  <div role="treeitem"><a title="Accounts payable > Vendors">All vendors</a></div>
  <div role="treeitem"><a title="Procurement and sourcing > Purchase orders">All purchase orders</a></div>
  <div role="group" title="Workspaces" aria-expanded="false">Workspaces</div>
  <div role="group" title="Modules" aria-expanded="true">Modules</div>
  <a role="treeitem" title="Cash and bank management">Cash and bank management</a>
  <a role="treeitem" title="Cost management">Cost management</a>
  <a role="treeitem" title="General ledger">General ledger</a>

This is a three level tree but nodes of second and third levels are both children of the tree root. So there is no relationship parent-child between second and third level nodes.

First level of the tree is presented by a single root node with role tree. Second level consists of nodes with role group. And third includes nodes with role treeitem. Also if a second level node has aria-expanded="false" then it's descendants are not present in the DOM tree (Favorities and Workspaces are examples of such nodes).

How to reliably navigate to a third level node?

If the node is visible it can be found as

  //a[text()='All vendors']
  //a[text()='General ledger']

But such XPATH expressions will return more than one result. So instead of a tree item we may click on a link in mainPanel.

Better search for the text from the tree root

  //div[@role='tree']//a[text()='General ledger']
  //div[@role='tree']//a[text()='All vendors']

And if the required result should be always a node with role="treeitem" we can use

  //*[text()='All vendors']/ancestor-or-self::*[@role='treeitem']
  //*[text()='General ledger']/ancestor-or-self::*[@role='treeitem']

If the second level node is collapsed (it can be determined from the attribute aria-expanded) then our expressions will not work. So to reliably reach an arbitrary node in the tree we need to know a path to it from the root.
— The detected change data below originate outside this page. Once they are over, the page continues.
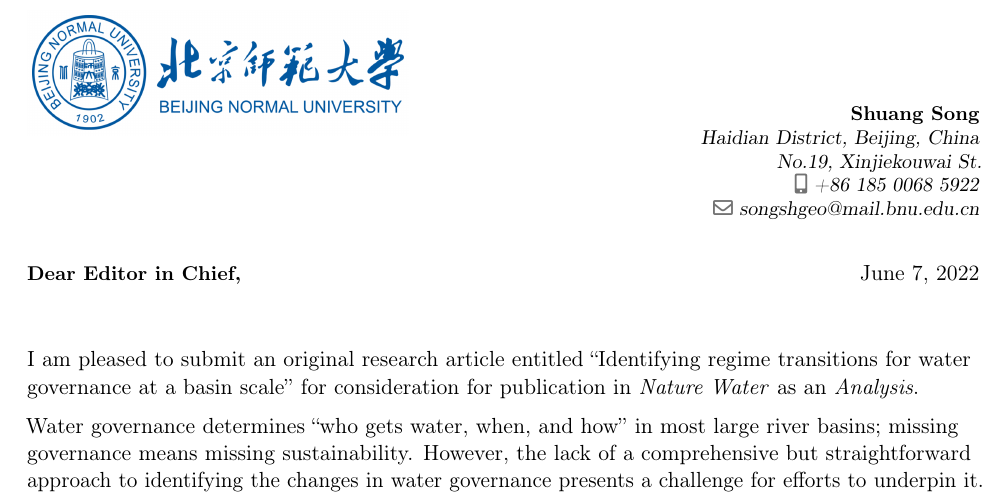
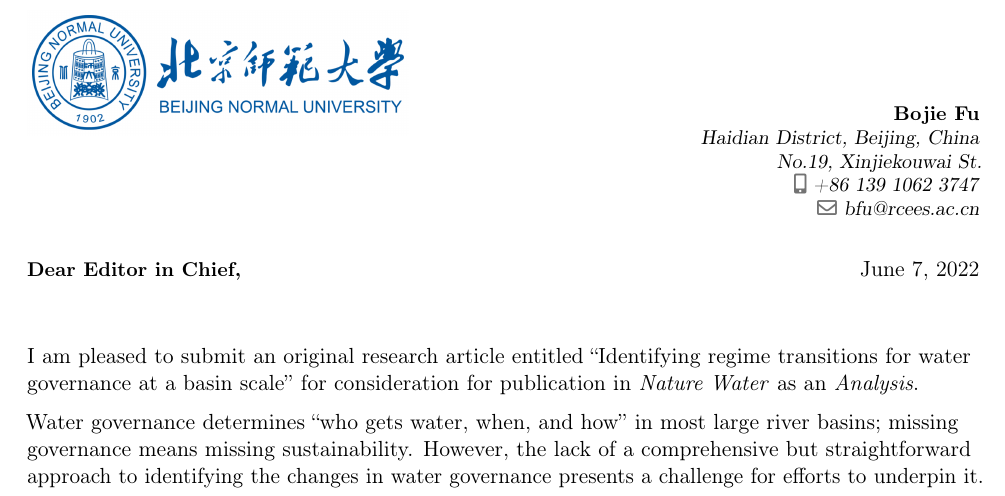
Before and after one commit to SongshGeo/Water-Governance-Regimes, a LaTeX CV (paper/letter/cover_letter.tex): part of page 1 of 2, cut at the place of the change. Compiled offline with pdfLaTeX.

Commit message:
fix(cover-letter): fix the address into Fu's

```diff
--- a/paper/letter/cover_letter.tex
+++ b/paper/letter/cover_letter.tex
@@ -13,10 +13,10 @@
 \usepackage[scale=0.8]{geometry} % Page margins
 
 % Your Information, please revise
-\name{Shuang}{Song}
+\name{Bojie}{Fu}
 \address{Haidian District, Beijing, China}{No.19, Xinjiekouwai St.}
-\phone[mobile]{+86 185 0068 5922}
-\email{songshgeo@mail.bnu.edu.cn}
+\phone[mobile]{+86 139 1062 3747}
+\email{bfu@rcees.ac.cn}
 
 
 \begin{document}
```
Also changed, not shown: paper/letter/cover_letter.pdf.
The algorithm of finding a node in pseudo notation will look like

  1. Find second level node by its name.
  2. If it is collapsed then expand it.
  3. Find third level node by its name.
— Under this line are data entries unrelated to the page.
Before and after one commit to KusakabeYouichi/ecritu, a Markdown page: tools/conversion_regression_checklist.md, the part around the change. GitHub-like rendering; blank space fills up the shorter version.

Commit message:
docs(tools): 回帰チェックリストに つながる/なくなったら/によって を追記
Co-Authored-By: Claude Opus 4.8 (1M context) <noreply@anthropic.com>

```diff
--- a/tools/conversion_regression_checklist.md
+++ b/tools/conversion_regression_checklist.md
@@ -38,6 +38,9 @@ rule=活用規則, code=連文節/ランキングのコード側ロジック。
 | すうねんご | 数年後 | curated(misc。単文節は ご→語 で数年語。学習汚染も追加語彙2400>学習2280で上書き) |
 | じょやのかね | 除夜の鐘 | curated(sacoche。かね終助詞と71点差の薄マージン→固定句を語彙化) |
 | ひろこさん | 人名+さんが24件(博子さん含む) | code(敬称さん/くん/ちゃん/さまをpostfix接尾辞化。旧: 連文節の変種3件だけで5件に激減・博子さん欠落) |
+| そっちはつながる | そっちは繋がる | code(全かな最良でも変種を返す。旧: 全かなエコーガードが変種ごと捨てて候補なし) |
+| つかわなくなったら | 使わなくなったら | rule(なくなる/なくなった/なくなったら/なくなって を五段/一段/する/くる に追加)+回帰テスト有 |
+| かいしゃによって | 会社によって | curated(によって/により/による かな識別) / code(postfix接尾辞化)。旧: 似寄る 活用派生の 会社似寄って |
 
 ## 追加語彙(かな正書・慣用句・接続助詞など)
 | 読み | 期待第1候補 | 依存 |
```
So knowing XPATH expression of a node may be insufficient to find and interact with it.

Another example of this is a node that appears only when mouse is hovered over a UI control, it can be a sub menu item or even a simple link.

XPATH Building Blocks

Now when you have an idea of how reliable identification of elements in Web UI looks like we present a list of syntactic examples you can use for building resilient XPATH expressions.

Element with ID

Element with id attribute set to a given value.


Element by Index

Second input element on the page.


Element with Text

Link with a given text.

  //a[text()='Log In']

Sometimes text contains extra spaces or carriage return symbols. To filter them out use normalize-space function.

  //a[normalize-space(text())="Book Management"]

Element with Class

Sometimes an element may belong to several classes.

  <div class="column columnHeader sortable"></div>

To match a specific class with XPATH use contains, concat and normalize-space functions.

  //div[contains(concat(' ', normalize-space(@class), ' '), ' columnHeader ')]

Notice spaces in ' columnHeader ' - second argument to contains function.

Element without Attribute

Find an element which does not contain a specific attribute. In this example we need a div element with role set to main and without style attribute.

  //div[@role='main' and not(@style)]//div[@data-target="selectionArea"]

Element with Child Element with Specific Text

Select an element which contains a child element with a given text.

  <div role="tab">

Specific Parent of Element

Select parent node of an element with a given text.

  <div role="treeitem">
    <a>All vendors</a>
  //*[text()='All vendors']/ancestor-or-self::*[@role='treeitem']
Article Info
  • Last Updated: 8/31/2017
  • Article ID: KB282
  • Views: 921